The writer and director of "The Suicide Squad," is James Gunn. He takes some of the charm of his, "Guardians of the Galaxy," films and adds in a ton of gore and gross-out humor. It mostly works. The movie opens in a bombastic and over-the-top manner full of characters who you think will be important unceremoniously dying. As the flick goes on many other members of the team die and others who you think are cannon fodder surprisingly last quite a while. The crazy opening leads to a solid leadup set 3 weeks before everything went FUBAR (the Suicide Squad needs to infiltrate a fictional South American island nation and destroy any trace of a secret program known as, "Project Starfish), and the movie goes along at a good pace before significantly slowing down around the halfway point.
James Gunn wants to tell us all of these characters are pure cannon fodder. He also wants to take some time out an hour or so into the movie to make us care about some of these characters and their sometimes tragic origins. Gunn kind of wants it both ways, and when he isn't sure whether he wants to be cynical and bloody or heart-touching and thoughtful the movie's tone can feel a little like it's giving viewers whiplash. Then everything picks back up in a fantastic final third when the mysterious Project Starfish breaks free and (almost) all is forgiven by us viewers.
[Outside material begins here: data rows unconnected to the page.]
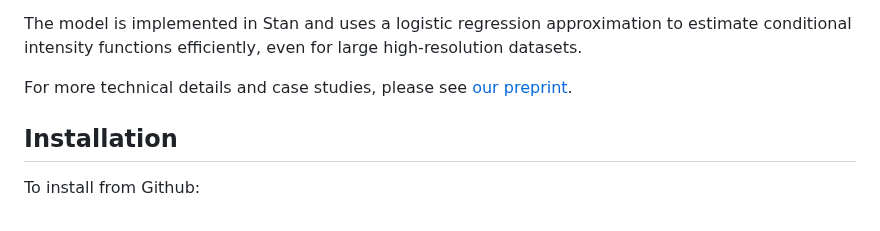
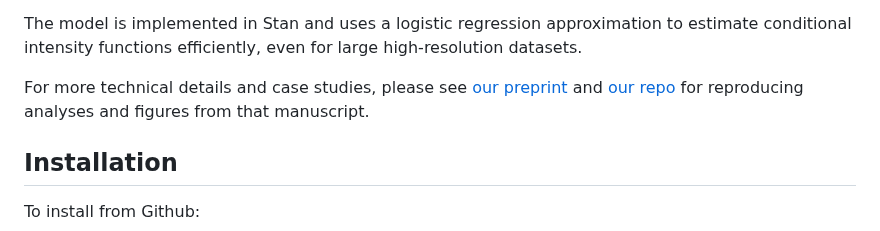
Before and after one commit to jeliason/SHADE, a Markdown page: README.md, the part around the change. Drawn GitHub-style.

Commit message:
link to paper repo.

```diff
--- a/README.md
+++ b/README.md
@@ -14,7 +14,7 @@ Additionally, biological data from spatial imaging studies are often hierarchica
 
 The model is implemented in Stan and uses a logistic regression approximation to estimate conditional intensity functions efficiently, even for large high-resolution datasets.
 
-For more technical details and case studies, please see [our preprint](https://doi.org/10.1101/2025.06.24.661393).
+For more technical details and case studies, please see [our preprint](https://doi.org/10.1101/2025.06.24.661393) and [our repo](https://github.com/jeliason/shade_paper_code) for reproducing analyses and figures from that manuscript.
 
 ## Installation
 
```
I expected, "The Suicide Squad," to be a bit funnier than it was. It has jokes, but many carry such a dark and mean undercurrent you sometimes aren't sure if the punchline has happened yet. Oftentimes it is a movie that goes for the gut in a literal sense where some special effects are stomach-churning. Heads explore or get sliced off, body parts are ripped open by superpowerful creatures, guns leave big gaping wounds you can see through--this is not a movie that takes its gore lightly. Gunn started out with Troma making some really visceral flicks, and he seems to be returning to his roots a little bit here. I didn't mind the bloodshed as someone who has witnessed some grotesque horror or action movies, but those with a queasy stomach may need to look away during the especially nasty fight scenes.
As I mentioned, there is some heart in, "The Suicide Squad," with a handful of characters truly meaning well among their less-heroic peers. Some may find these bits of earnest emotion to give the movie a smidgen of optimism and others may think the sweet bits stick out like a sore thumb amongst the explosions of viscera. I think it all balances out decently in the end to give us a movie that isn't perfect, but good fun.
"The Suicide Squad," is James Gunn being allowed to make a superhero movie with minimal editorial oversight. He told DC/Warner Brothers he wanted to create a specific film and to their credit, they let him make it. Based on how positive early reviews and word-of-mouth has been mixed with an already solid box office intake from the start of the weekend, DC's gamble on Gunn may pay off handsomely. I say to go see it in the theater or stream it on HBO Max.
4 out of 5 stars.